┌─ DATA SUPPLIED

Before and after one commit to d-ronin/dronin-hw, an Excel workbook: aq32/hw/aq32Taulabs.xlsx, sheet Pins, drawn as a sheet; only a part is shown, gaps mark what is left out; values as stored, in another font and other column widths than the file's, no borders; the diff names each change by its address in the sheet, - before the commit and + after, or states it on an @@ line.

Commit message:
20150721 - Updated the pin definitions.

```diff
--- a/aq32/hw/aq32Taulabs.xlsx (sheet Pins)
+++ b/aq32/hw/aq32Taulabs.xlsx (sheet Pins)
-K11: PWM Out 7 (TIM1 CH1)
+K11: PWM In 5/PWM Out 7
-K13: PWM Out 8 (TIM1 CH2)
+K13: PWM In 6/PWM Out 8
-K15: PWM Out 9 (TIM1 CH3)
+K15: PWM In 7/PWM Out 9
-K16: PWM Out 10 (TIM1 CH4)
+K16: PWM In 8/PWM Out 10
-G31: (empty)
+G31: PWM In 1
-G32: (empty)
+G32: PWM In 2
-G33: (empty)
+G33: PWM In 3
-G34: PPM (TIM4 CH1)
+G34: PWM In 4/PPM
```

└─
┌─ DATA SUPPLIED

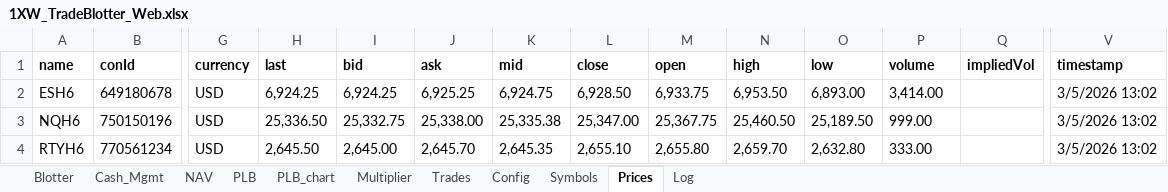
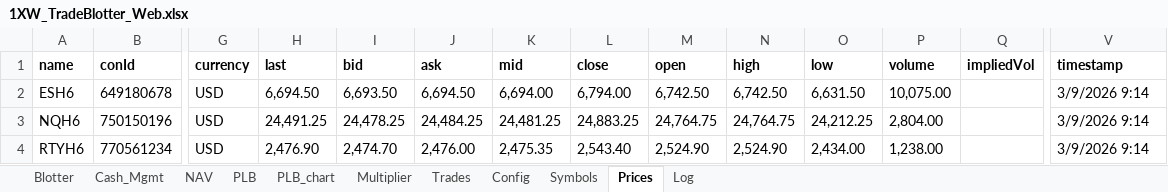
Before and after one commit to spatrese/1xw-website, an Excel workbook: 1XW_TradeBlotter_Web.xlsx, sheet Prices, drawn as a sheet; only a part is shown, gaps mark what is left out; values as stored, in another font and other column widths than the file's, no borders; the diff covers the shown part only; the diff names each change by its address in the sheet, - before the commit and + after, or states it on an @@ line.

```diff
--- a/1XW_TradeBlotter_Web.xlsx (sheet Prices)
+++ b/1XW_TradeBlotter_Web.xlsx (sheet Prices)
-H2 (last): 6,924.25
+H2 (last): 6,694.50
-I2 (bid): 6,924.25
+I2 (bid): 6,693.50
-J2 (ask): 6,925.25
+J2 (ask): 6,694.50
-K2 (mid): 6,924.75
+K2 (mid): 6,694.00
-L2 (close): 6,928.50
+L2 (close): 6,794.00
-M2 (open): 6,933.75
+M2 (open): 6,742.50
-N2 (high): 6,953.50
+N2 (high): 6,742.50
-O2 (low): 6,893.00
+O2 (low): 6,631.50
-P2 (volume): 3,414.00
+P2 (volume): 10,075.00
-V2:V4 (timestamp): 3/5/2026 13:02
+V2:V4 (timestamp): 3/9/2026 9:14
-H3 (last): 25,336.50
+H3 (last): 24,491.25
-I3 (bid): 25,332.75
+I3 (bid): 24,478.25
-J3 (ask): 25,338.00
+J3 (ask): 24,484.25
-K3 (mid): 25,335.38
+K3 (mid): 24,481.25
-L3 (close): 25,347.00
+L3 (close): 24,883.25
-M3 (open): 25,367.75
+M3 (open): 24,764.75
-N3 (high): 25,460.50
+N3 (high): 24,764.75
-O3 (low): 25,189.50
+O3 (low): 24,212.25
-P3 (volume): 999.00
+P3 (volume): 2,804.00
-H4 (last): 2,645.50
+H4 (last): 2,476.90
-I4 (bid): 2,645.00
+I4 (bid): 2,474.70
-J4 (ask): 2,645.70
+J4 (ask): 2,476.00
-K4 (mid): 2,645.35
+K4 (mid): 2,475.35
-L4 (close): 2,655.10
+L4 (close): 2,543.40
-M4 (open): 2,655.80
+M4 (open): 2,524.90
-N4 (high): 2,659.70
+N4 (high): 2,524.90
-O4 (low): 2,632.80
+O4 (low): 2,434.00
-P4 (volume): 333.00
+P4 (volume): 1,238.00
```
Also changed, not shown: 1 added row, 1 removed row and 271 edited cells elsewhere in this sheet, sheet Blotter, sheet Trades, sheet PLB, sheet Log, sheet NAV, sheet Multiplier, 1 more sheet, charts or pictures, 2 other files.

└─

THE PROBLEM: In how many lines of the preceding material does the word "timestamp" occur? Answer with the number only.

SOLUTION FOR THIS EXERCISE: 2